Remember sequestration, those 5 percent across-the-board cuts to federal programs that went into effect last March? These days, with the debt-ceiling debate and the shutdown sucking up all of the oxygen in Washington, it seems some in Congress may have pushed them to the backburner.
To bring the issue back into the spotlight, Reps. Rosa DeLauro, D-Conn., and George Miller, D-Calif., the top Democrats on the committees overseeing education funding and policy, put out a report Thursday detailing how the sequester cuts have hit school districts around the country.
For instance, they say, the Cleveland Metropolitan School District has had to eliminate all of its school social workers, thanks to cuts in Title I funding. And they say that Travis City Unified School District in Fairfield, Calif., now has a high school average class size of 39, thanks to federal cuts. Broward County schools in Florida have eliminated five of 11 behaviorial specialists, 10 special education program specialists, and an assistive technology position, due to cuts in special education funding. And Lee County schools in Florida elimiated about 100 paraprofessionals and specialists who work with students in special education, also due to reductions in special education funding.
However, some of the information in the report is outdated.
The report says that the Sioux City, Iowa, school district “is laying off up to 12 Title I reading staff, five special education staff, and 15 intervention staff funded through a federal grant.”
The actual number of layoffs in the district due to sequestration? Zero, Alison Benson, a spokeswoman for the district, told me.
While it’s true that a number of teachers were pink-slipped back in March, the district was able to find new jobs for those folks, thanks to retirements and general attrition. The district did lay off one counselor, but that wasn’t because of the loss of federal grant money, Benson said. All of the teachers pink-slipped due to sequestration found other positions in the district, she told me.
And while the district is down 10 Title I teachers overall compared to last year, Sioux City was able to partially make up for the loss by adding six new reading-intervention positions, paid for with state dollars.
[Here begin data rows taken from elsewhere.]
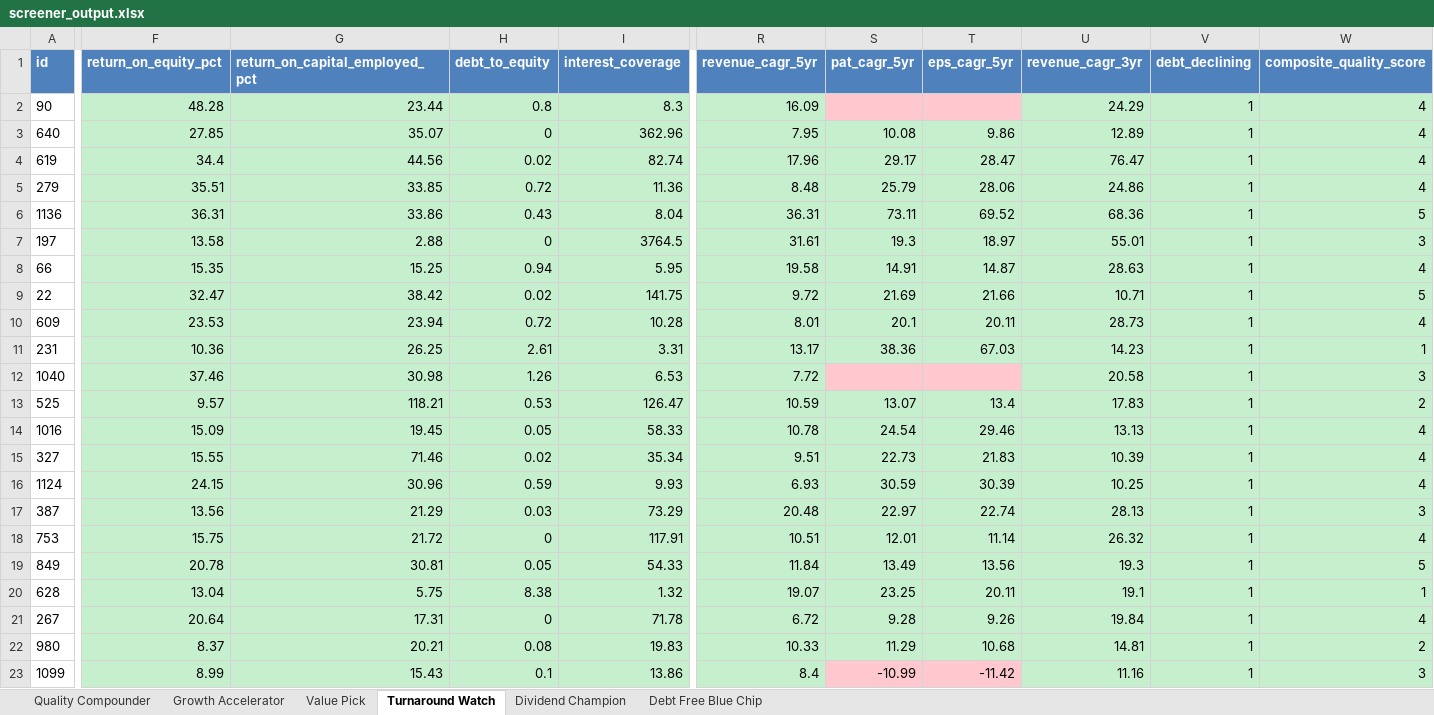
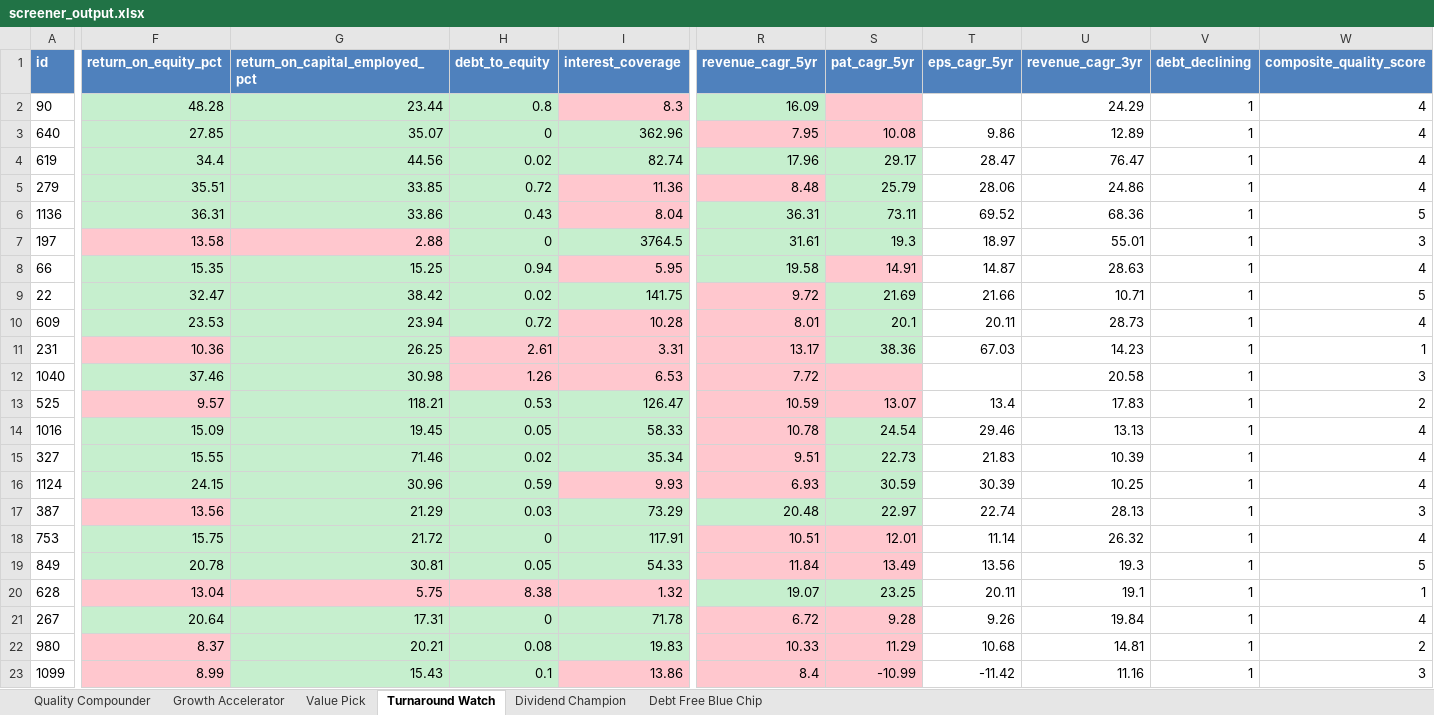
Before and after one commit to anilpachar-tech/nifty100-financial-intelligence-platform, an Excel workbook: output/screener_output.xlsx, sheet Turnaround Watch, drawn as a sheet; only a part is shown, gaps mark what is left out; values as stored, in another font and other column widths than the file's, no borders; the diff covers the shown part only; the diff names each change by its address in the sheet, - before the commit and + after, or states it on an @@ line.

```diff
--- a/output/screener_output.xlsx (sheet Turnaround Watch)
+++ b/output/screener_output.xlsx (sheet Turnaround Watch)
-I2 fill: #C6EFCE
+I2 fill: #FFC7CE
-T2 fill: #FFC7CE
+T2 fill: none
-U2:W2 fill: #C6EFCE
+U2:W2 fill: none
-R3:S3 fill: #C6EFCE
+R3:S3 fill: #FFC7CE
-T3:W11 fill: #C6EFCE
+T3:W11 fill: none
-I5:I6 fill: #C6EFCE
+I5:I6 fill: #FFC7CE
-R5 fill: #C6EFCE
+R5 fill: #FFC7CE
-F7:G7 fill: #C6EFCE
+F7:G7 fill: #FFC7CE
-I8 fill: #C6EFCE
+I8 fill: #FFC7CE
-S8 fill: #C6EFCE
+S8 fill: #FFC7CE
-R9:R12 fill: #C6EFCE
+R9:R12 fill: #FFC7CE
-I10 fill: #C6EFCE
+I10 fill: #FFC7CE
-F11 fill: #C6EFCE
+F11 fill: #FFC7CE
-H11:I12 fill: #C6EFCE
+H11:I12 fill: #FFC7CE
-T12 fill: #FFC7CE
+T12 fill: none
-U12:W12 fill: #C6EFCE
+U12:W12 fill: none
-F13 fill: #C6EFCE
+F13 fill: #FFC7CE
-R13:S13 fill: #C6EFCE
+R13:S13 fill: #FFC7CE
-T13:W22 fill: #C6EFCE
+T13:W22 fill: none
-R14:R16 fill: #C6EFCE
+R14:R16 fill: #FFC7CE
-I16 fill: #C6EFCE
+I16 fill: #FFC7CE
-F17 fill: #C6EFCE
+F17 fill: #FFC7CE
-R18:S19 fill: #C6EFCE
+R18:S19 fill: #FFC7CE
-F20:I20 fill: #C6EFCE
+F20:I20 fill: #FFC7CE
-R21:S22 fill: #C6EFCE
+R21:S22 fill: #FFC7CE
-F22:F23 fill: #C6EFCE
+F22:F23 fill: #FFC7CE
-I23 fill: #C6EFCE
+I23 fill: #FFC7CE
-R23 fill: #C6EFCE
+R23 fill: #FFC7CE
-T23 fill: #FFC7CE
+T23 fill: none
-U23:W23 fill: #C6EFCE
+U23:W23 fill: none
```
Also changed, not shown: cell formats elsewhere in this sheet, sheet Quality Compounder, sheet Growth Accelerator, sheet Dividend Champion, sheet Debt Free Blue Chip, sheet Value Pick, 6 other files.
That’s still, of course, a net loss, which will impact the district’s neediest kids most directly.
(Miller’s staff told me they relied on local media stories to inform their report, pointing me to this published story from March. School districts frequently begin their budgeting process at that point but typically don’t finalize everything until later in the year. Reduction-in-force notices are often retracted. We’ve put out calls to the other districts cited in the report and will add any other updates to the committees’ findings.)
In any case, Sioux City’s experience mirrors that of districts throughout the country, which ended up using their own state and local funds to help fill in where the feds had cut. (Much more in this story.) After all, state and local funding makes up more than 90 percent of K-12 financing nationally—so, the feds are a relatively minor investor. And, in many states, the fiscal picture is brightening, allowing states to help make up for the federal reductions.
The question facing schools and Congress: How long can states and local governments keep tapping their own money to make up for the loss of federal dollars? What if there’s a sudden, major downturn in state revenues? Sequestration is slated to be in place for a decade unless Congress does something about it.
That seems to be the main point behind the lawmakers’ report.
“Earlier this year Sioux City faced a $300,000 hole in their budget due to the loss of federal funds from sequestration,” said Tiffany Edwards, a spokeswoman for Miller, in an email. “Thousands of districts across the country are being forced to find ways to fill gaps caused by unstable federal funding but that approach is hardly sustainable. It’s time Republicans accept responsibility for these painful cuts and immediately restore funding to our nation’s schools and other vital programs by ending the sequester.”